### What this task involves
The listing that follows is to be repeated exactly.

### Material for this exercise
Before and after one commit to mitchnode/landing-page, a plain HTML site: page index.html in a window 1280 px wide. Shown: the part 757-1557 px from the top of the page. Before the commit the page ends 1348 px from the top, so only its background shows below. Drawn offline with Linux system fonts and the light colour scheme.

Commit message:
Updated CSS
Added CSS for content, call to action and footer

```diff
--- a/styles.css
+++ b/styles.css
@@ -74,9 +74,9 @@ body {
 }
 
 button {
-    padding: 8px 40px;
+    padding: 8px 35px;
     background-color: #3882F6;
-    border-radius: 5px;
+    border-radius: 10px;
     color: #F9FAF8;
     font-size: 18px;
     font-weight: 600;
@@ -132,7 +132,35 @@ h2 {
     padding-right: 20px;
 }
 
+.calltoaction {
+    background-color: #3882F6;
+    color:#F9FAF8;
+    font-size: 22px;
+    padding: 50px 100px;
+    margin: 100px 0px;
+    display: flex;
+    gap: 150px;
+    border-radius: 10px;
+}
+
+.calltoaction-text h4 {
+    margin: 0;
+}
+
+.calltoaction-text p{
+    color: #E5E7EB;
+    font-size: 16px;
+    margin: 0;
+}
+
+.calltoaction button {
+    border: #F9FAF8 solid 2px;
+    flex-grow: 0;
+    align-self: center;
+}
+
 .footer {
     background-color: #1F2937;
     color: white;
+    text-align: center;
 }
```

### Problem solution
Before and after one commit to mitchnode/landing-page, a plain HTML site: page index.html in a window 1280 px wide. Shown: the part 757-1557 px from the top of the page. Before the commit the page ends 1348 px from the top, so only its background shows below. Drawn offline with Linux system fonts and the light colour scheme.

Commit message:
Updated CSS
Added CSS for content, call to action and footer

```diff
--- a/styles.css
+++ b/styles.css
@@ -74,9 +74,9 @@ body {
 }
 
 button {
-    padding: 8px 40px;
+    padding: 8px 35px;
     background-color: #3882F6;
-    border-radius: 5px;
+    border-radius: 10px;
     color: #F9FAF8;
     font-size: 18px;
     font-weight: 600;
@@ -132,7 +132,35 @@ h2 {
     padding-right: 20px;
 }
 
+.calltoaction {
+    background-color: #3882F6;
+    color:#F9FAF8;
+    font-size: 22px;
+    padding: 50px 100px;
+    margin: 100px 0px;
+    display: flex;
+    gap: 150px;
+    border-radius: 10px;
+}
+
+.calltoaction-text h4 {
+    margin: 0;
+}
+
+.calltoaction-text p{
+    color: #E5E7EB;
+    font-size: 16px;
+    margin: 0;
+}
+
+.calltoaction button {
+    border: #F9FAF8 solid 2px;
+    flex-grow: 0;
+    align-self: center;
+}
+
 .footer {
     background-color: #1F2937;
     color: white;
+    text-align: center;
 }
```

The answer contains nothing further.